On June 14th the European Parliament passed a resolution entitled, “Georgian Occupied Territories Ten Years after the Russian Invasion”, in which it condemned Russia’s occupation of the historic Georgian territories of Abkhazia and the Tskhinvali Region. The Resolution was co-sponsored by 50 members of the European Parliament, and stresses Georgian sovereignty and territorial integrity. The EP calls Russian occupation of the regions, “an attack on the European Order”. The document, “demands that the Russian Federation reverse its decision to recognize the so-called independence of the Georgian territories of Abkhazia and Tskhinvali Region/South Ossetia; condemns the decision by Venezuela, Nicaragua, Syria and Nauru to recognize Abkhazia and South Ossetia, and calls for this recognition to be withdrawn”. Additionally, the Resolution asserts that the Russians have not implemented the ceasefire agreement from 2008, and are undermining international law.


According to the document, Russia has been constructing new military bases, and brining in troops to both territories, thereby increasing their illegal military presence in the area.

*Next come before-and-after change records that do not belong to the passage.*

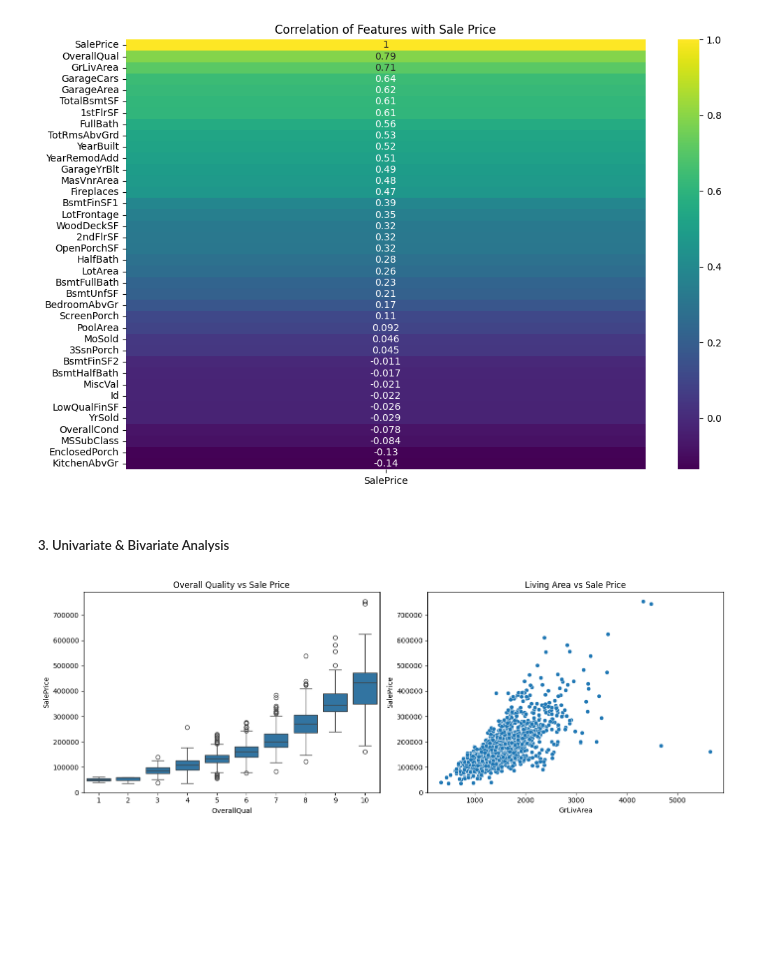
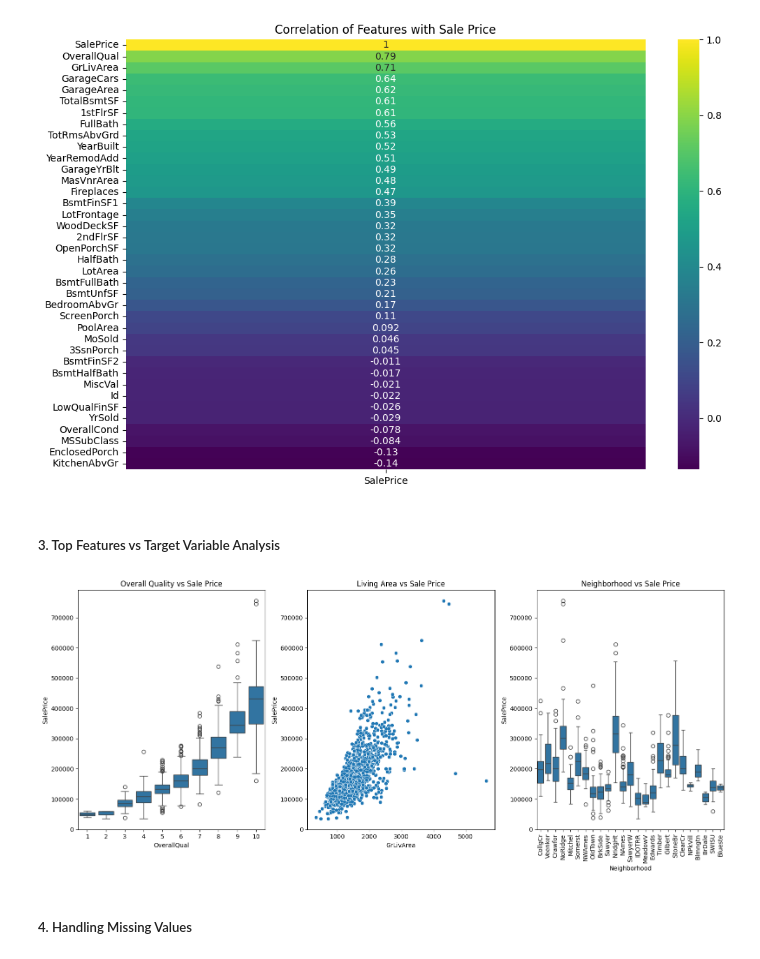
Before and after one commit to Shreyak1999/Portfolio-Projects, a Jupyter notebook: Supervised_ML_Housing_Price_Analytics/eda.ipynb, the cells around one changed output. Cells and saved outputs as stored; diff of their text form; code cells hidden in the pictures; blank space fills up the shorter version.

Commit message:
data preprocessing 3

```diff
--- a/Supervised_ML_Housing_Price_Analytics/eda.ipynb
+++ b/Supervised_ML_Housing_Price_Analytics/eda.ipynb
@@ -96,19 +96,25 @@ plt.show()
 # %% [output]
 [figure]
 # %% [markdown]
-##### 3. Univariate & Bivariate Analysis
+##### 3. Top Features vs Target Variable Analysis
 # %%
 # Univariate Analysis
 
-fig, axes = plt.subplots(1, 2, figsize=(14, 5))
+fig, axes = plt.subplots(1, 3, figsize=(16, 7))
 
 sns.boxplot(x='OverallQual', y='SalePrice', data=df, ax=axes[0])
 axes[0].set_title("Overall Quality vs Sale Price")
 
 sns.scatterplot(x='GrLivArea', y='SalePrice', data=df, ax=axes[1])
 axes[1].set_title("Living Area vs Sale Price")
 
+sns.boxplot(x='Neighborhood', y='SalePrice', data=df)
+plt.xticks(rotation=90)
+plt.title("Neighborhood vs Sale Price")
+
 plt.tight_layout()
 plt.show()
 # %% [output]
-[figure, old version]
+[figure, new version]
+# %% [markdown]
+##### 4. Handling Missing Values
```
Also changed, not shown: parts of 6 cells of this notebook, 1 other file.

Hundreds of thousands of people have been forcibly displaced from Abkhazia and the Tskinavili Region, and these refugees have been subject to ethnic cleansing and human rights violations including the denial of the right to property, right to access of education in the native language, and freedom of residence and movement. The EP says that illegal detentions and kidnappings are also continuing to take place. Additionally, the document demands that Russia stop putting physical barriers on the Administrative Boundary Line (ABL) and blocking access to crossing points in attempts to isolate the regions. The EP also condemns Russia’s “borderisation” in which they are moving the ABL ever closer to Tbilisi-controlled territory and critical infrastructure. Also moving closer to Tbilisi- controlled territory are Russia’s attempts isolate territory and eradicate Georgian culture. The ICC is conducting an investigation of human rights violations and war crimes, and the EP urges Georgia to continue to cooperate with the Court.  Moreover, the EP demands that the Russian Federation allow the European Monitoring Mission in Georgia (EUMM) access to the occupied territories, as was part of the 2008 cease-fire agreement.


The Resolution is supportive of Georgia’s peace initiative entitled, “A Step to a Better Future”. The goal of the initiative is to improve living conditions for people living in Abkhazia and the Tskinavili Region, and to facilitate contact and trust between divided communities. Perhaps most importantly, the document reaffirms the EU’s unwavering support of Georgia and the peace effort; “The EU remains firmly committed to a peaceful resolution of the Russia-Georgia conflict in full compliance with the fundamental norms and principles of international law”.

Link for Full Resolution: